According to the U.S. Equal Employment Opportunity Commission’s (EEOC's) complaint, Perry is an individual with a disability who worked for Trimark through a temporary placement agency as an accounts payable costing clerk. In December 2018, Perry was admitted to the hospital for breathing complications related to her disability. Perry attempted to return to work, but when she notified Trimark that she required the use of a personal oxygen device and would need to bring it to work with her, Trimark fired her. The EEOC's position is that Trimark had a legal obligation to permit Perry to use her oxygen tank at work as a reasonable accommodation and that it unlawfully discharged her because of a disability.
This matter was initiated by a Diva Nails customer, who filed a complaint with the United States Department of Justice, alleging that Diva Nails discriminated against him on the basis of his disability in violation of Title III of the Americans with Disabilities Act (“ADA”), 42 U.S.C. §§ 12181-12189. Specifically, the Complainant alleged that the owner of Diva Nails informed him that he could not return to Diva Nails for future services after another customer (known to Complainant) disclosed that Complainant had tested positive for the human immunodeficiency virus (“HIV-positive”).

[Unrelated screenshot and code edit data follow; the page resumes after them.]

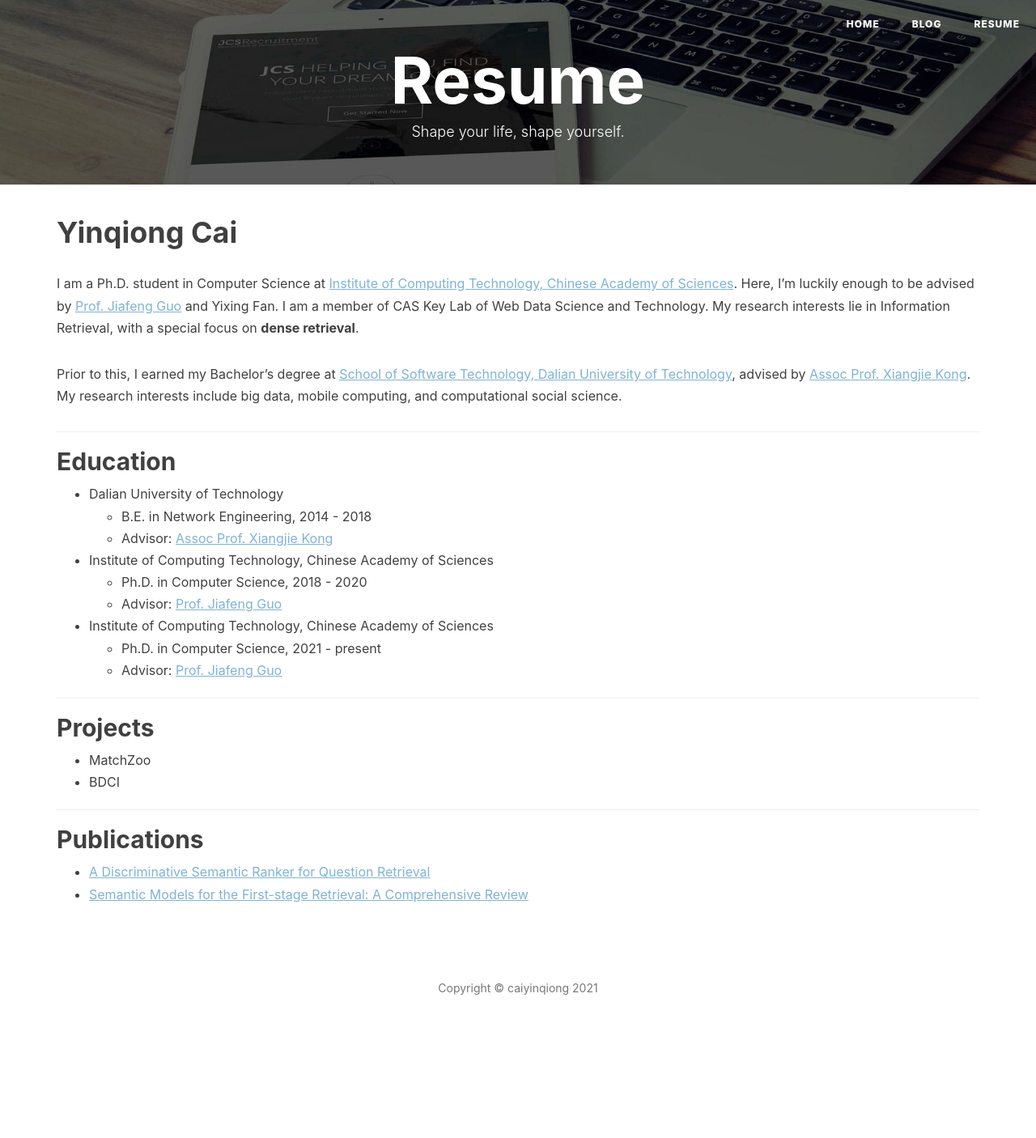
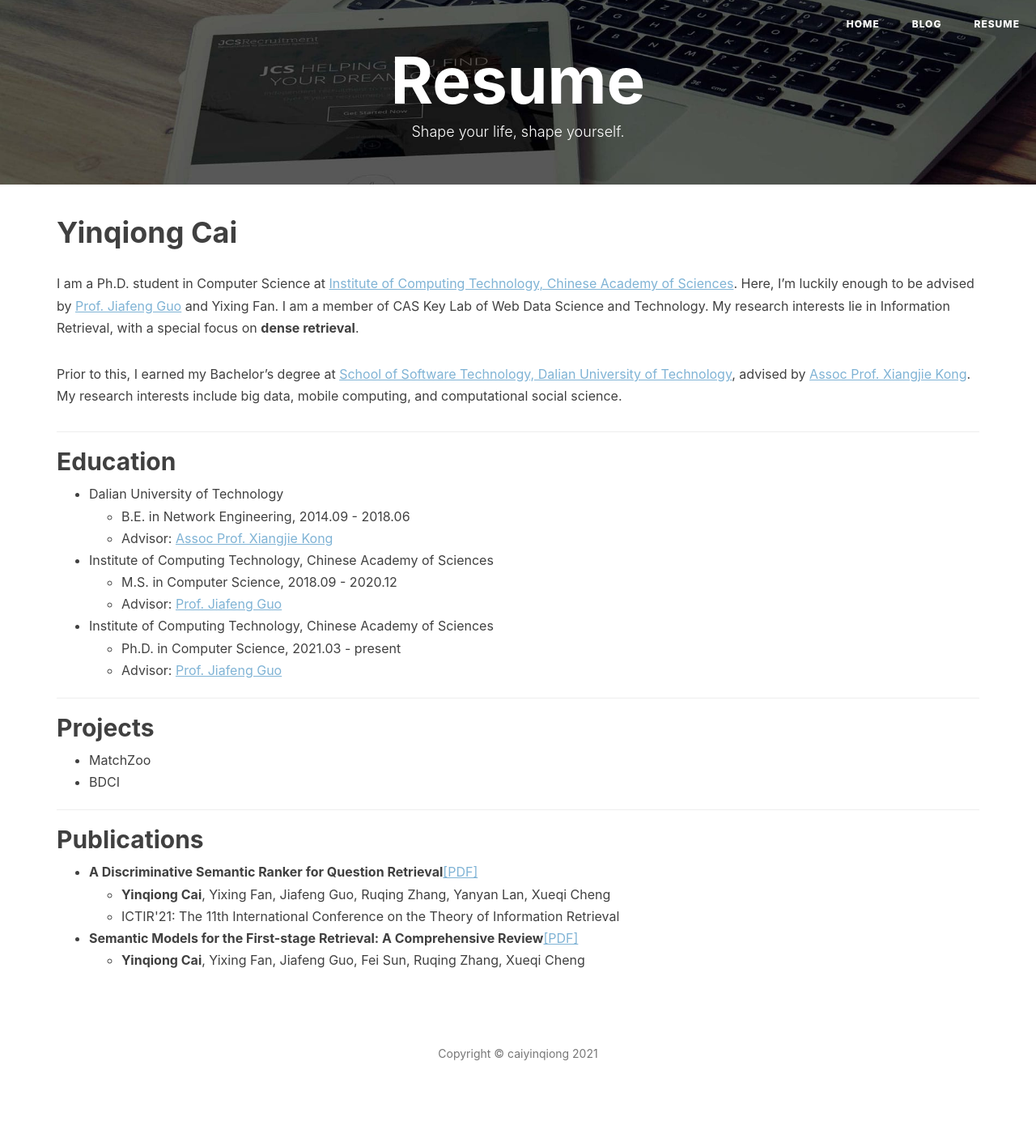
Before and after one commit to caiyinqiong/caiyinqiong.github.io, a Jekyll site: the page built from resume.html, in a window 1280 px wide. Shown: the whole page at 81% size. Built offline with Jekyll 4.4.1, drawn with Linux system fonts in a browser that asks for light colours; nearby versions of some CDN libraries; comment, search, counter and statistics services are not loaded; before the commit the page ends 1325 px from its top, so only the background shows below that.

Commit message:
Update resume.html

```diff
--- a/resume.html
+++ b/resume.html
@@ -34,19 +34,19 @@ header-img: "img/post-bg-rwd.jpg"
 <ul>
   <li>Dalian University of Technology
     <ul>
-      <li>B.E. in Network Engineering, 2014 - 2018</li>
+      <li>B.E. in Network Engineering, 2014.09 - 2018.06</li>
       <li>Advisor: <a href="http://thealphalab.org/xjkong/" style="color:#7FB3D5;text-decoration:underline">Assoc Prof. Xiangjie Kong</a></li>
     </ul>
   </li>
   <li>Institute of Computing Technology, Chinese Academy of Sciences
     <ul>
-      <li>Ph.D. in Computer Science, 2018 - 2020</li>
+      <li>M.S. in Computer Science, 2018.09 - 2020.12</li>
       <li>Advisor: <a href="http://www.bigdatalab.ac.cn/~gjf/" style="color:#7FB3D5;text-decoration:underline">Prof. Jiafeng Guo</a></li>
     </ul>
   </li>
   <li>Institute of Computing Technology, Chinese Academy of Sciences
     <ul>
-      <li>Ph.D. in Computer Science, 2021 - present</li>
+      <li>Ph.D. in Computer Science, 2021.03 - present</li>
       <li>Advisor: <a href="http://www.bigdatalab.ac.cn/~gjf/" style="color:#7FB3D5;text-decoration:underline">Prof. Jiafeng Guo</a></li>
     </ul>
   </li>
@@ -66,9 +66,16 @@ header-img: "img/post-bg-rwd.jpg"
     <hr>
     <h2>Publications</h2>
 <ul>
-  <li><a href="https://arxiv.org/pdf/2107.08345.pdf" style="color:#7FB3D5;text-decoration:underline">A Discriminative Semantic Ranker for Question Retrieval</a></li>
-  <li><a href="https://arxiv.org/pdf/2103.04831.pdf" style="color:#7FB3D5;text-decoration:underline">Semantic Models for the First-stage Retrieval: A
-Comprehensive Review</a></li>
+  <li><strong>A Discriminative Semantic Ranker for Question Retrieval</strong><a href="https://arxiv.org/pdf/2107.08345.pdf" style="color:#7FB3D5;text-decoration:underline">[PDF]</a></li>
+    <ul>
+        <li><strong>Yinqiong Cai</strong>, Yixing Fan, Jiafeng Guo, Ruqing Zhang, Yanyan Lan, Xueqi Cheng</li>
+        <li>ICTIR'21: The 11th International Conference on the Theory of Information Retrieval</li>
+    </ul>
+  <li><strong>Semantic Models for the First-stage Retrieval: A
+Comprehensive Review</strong><a href="https://arxiv.org/pdf/2103.04831.pdf" style="color:#7FB3D5;text-decoration:underline">[PDF]</a></li>
+    <ul>
+        <li><strong>Yinqiong Cai</strong>, Yixing Fan, Jiafeng Guo, Fei Sun, Ruqing Zhang, Xueqi Cheng</li>
+    </ul>
 </ul>
 </section>
 
```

The U.S. Access Board has released technical bulletins on accessibility to lavatories and sinks, washing machines and clothes dryers, and saunas and steam rooms. This material addresses specifications for clear floor space, knee and toe space, forward and side reach, operable parts, height, turning space, benches, and doors in the ADA and ABA Accessibility Standards. Each bulletin clarifies common sources of confusion, answers frequently asked questions, and offers recommendations for best practice.